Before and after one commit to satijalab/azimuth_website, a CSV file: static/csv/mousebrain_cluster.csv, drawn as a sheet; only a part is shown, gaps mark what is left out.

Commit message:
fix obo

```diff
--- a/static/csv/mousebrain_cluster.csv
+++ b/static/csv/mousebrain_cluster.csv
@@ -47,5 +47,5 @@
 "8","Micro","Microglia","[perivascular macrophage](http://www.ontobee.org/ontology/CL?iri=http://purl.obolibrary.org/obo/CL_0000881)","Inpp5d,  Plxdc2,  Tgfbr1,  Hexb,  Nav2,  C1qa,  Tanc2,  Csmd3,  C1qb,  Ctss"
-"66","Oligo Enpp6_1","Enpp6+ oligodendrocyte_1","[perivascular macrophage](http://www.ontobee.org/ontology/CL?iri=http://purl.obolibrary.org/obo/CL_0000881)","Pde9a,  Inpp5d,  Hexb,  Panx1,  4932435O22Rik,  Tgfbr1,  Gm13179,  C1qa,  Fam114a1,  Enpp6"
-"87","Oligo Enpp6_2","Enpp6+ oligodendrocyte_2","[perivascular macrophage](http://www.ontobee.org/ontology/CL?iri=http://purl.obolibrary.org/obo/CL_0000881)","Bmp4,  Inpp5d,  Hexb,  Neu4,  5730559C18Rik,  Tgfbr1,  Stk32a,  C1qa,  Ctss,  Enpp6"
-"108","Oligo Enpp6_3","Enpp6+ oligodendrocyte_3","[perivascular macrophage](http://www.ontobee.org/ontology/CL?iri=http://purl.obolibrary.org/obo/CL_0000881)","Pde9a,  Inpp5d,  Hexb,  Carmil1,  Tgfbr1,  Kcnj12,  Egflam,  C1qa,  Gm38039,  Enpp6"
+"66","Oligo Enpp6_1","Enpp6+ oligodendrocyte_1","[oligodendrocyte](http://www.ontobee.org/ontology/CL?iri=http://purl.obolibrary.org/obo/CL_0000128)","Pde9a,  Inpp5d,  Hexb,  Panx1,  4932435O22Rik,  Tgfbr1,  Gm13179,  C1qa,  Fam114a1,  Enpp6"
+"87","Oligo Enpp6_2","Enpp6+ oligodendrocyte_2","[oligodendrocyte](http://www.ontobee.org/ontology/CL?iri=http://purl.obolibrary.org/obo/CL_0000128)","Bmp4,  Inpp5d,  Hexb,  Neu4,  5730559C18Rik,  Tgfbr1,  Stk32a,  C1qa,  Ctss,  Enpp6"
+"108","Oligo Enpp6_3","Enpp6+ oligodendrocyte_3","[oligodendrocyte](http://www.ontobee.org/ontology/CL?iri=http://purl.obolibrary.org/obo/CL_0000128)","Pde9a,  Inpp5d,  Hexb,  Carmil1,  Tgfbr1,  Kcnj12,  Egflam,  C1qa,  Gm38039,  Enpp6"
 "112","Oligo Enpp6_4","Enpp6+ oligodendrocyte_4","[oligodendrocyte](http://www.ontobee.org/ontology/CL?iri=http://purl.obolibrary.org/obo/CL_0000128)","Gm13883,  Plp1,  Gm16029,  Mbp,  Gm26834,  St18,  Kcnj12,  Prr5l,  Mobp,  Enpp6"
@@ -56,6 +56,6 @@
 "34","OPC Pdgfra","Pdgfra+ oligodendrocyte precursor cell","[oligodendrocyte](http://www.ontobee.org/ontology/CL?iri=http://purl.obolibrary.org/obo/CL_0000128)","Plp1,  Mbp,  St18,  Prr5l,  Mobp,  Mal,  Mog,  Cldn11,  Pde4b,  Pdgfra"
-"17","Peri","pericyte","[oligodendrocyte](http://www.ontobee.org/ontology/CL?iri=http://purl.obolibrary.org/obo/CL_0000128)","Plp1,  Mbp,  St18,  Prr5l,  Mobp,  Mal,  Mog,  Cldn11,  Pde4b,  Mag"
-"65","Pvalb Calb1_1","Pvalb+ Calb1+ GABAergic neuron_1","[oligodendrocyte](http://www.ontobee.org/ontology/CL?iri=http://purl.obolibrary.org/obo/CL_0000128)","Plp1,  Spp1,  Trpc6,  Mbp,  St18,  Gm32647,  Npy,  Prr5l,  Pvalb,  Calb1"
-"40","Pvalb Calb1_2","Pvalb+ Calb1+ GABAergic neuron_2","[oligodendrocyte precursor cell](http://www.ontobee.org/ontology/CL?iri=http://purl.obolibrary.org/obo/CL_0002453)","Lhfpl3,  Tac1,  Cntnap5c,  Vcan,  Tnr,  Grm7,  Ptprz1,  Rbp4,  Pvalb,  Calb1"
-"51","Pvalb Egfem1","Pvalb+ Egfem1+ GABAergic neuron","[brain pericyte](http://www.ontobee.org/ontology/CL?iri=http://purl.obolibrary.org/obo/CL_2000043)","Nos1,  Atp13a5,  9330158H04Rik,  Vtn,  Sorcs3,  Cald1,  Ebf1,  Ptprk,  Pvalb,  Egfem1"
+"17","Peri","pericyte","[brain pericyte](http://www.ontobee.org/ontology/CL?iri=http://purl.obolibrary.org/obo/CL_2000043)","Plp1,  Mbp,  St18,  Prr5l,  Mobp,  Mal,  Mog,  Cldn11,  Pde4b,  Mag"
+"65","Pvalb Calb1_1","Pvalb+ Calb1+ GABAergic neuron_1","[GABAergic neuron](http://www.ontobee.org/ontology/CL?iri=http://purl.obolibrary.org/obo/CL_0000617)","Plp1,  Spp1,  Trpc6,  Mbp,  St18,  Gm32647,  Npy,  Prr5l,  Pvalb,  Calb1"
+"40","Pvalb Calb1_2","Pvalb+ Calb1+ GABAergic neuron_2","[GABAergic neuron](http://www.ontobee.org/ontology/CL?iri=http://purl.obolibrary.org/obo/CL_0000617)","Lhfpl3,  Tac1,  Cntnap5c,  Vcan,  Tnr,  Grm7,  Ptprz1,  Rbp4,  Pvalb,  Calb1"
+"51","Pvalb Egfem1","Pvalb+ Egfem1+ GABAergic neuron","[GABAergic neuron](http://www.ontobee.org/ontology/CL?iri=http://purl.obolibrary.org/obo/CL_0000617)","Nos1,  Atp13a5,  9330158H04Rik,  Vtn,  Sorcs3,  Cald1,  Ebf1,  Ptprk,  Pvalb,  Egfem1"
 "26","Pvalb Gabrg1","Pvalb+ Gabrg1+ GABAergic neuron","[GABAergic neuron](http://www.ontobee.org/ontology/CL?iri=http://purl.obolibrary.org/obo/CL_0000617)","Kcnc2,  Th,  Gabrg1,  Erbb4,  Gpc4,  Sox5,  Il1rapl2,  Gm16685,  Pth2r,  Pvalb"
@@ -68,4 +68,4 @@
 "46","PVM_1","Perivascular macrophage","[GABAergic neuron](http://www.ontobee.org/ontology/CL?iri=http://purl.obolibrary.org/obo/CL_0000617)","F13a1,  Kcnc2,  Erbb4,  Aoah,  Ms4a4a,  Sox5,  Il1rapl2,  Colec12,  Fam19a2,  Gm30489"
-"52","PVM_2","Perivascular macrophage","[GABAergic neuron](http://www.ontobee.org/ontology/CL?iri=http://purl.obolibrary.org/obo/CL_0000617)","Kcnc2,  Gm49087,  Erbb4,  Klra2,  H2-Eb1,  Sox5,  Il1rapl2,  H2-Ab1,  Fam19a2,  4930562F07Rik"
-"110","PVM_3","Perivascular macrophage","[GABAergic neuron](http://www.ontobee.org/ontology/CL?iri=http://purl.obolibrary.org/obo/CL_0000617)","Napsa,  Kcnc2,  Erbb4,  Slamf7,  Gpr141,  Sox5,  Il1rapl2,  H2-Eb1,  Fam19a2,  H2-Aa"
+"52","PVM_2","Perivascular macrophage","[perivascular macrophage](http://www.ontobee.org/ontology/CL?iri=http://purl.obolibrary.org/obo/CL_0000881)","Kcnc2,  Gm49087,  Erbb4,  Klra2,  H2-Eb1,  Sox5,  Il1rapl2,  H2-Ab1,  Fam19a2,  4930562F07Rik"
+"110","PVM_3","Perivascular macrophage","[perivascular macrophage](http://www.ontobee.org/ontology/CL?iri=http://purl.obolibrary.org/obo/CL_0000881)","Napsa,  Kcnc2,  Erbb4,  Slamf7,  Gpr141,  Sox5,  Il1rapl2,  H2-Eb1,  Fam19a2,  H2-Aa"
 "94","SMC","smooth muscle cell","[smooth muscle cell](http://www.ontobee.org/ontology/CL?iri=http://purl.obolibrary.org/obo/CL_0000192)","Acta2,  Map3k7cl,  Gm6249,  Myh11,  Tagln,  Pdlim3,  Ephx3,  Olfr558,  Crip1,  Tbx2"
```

To do: In the data above, copy every line where the string "pericyte" appears.

Solution to the problem:
-"17","Peri","pericyte","[oligodendrocyte](http://www.ontobee.org/ontology/CL?iri=http://purl.obolibrary.org/obo/CL_0000128)","Plp1,  Mbp,  St18,  Prr5l,  Mobp,  Mal,  Mog,  Cldn11,  Pde4b,  Mag"
-"51","Pvalb Egfem1","Pvalb+ Egfem1+ GABAergic neuron","[brain pericyte](http://www.ontobee.org/ontology/CL?iri=http://purl.obolibrary.org/obo/CL_2000043)","Nos1,  Atp13a5,  9330158H04Rik,  Vtn,  Sorcs3,  Cald1,  Ebf1,  Ptprk,  Pvalb,  Egfem1"
+"17","Peri","pericyte","[brain pericyte](http://www.ontobee.org/ontology/CL?iri=http://purl.obolibrary.org/obo/CL_2000043)","Plp1,  Mbp,  St18,  Prr5l,  Mobp,  Mal,  Mog,  Cldn11,  Pde4b,  Mag"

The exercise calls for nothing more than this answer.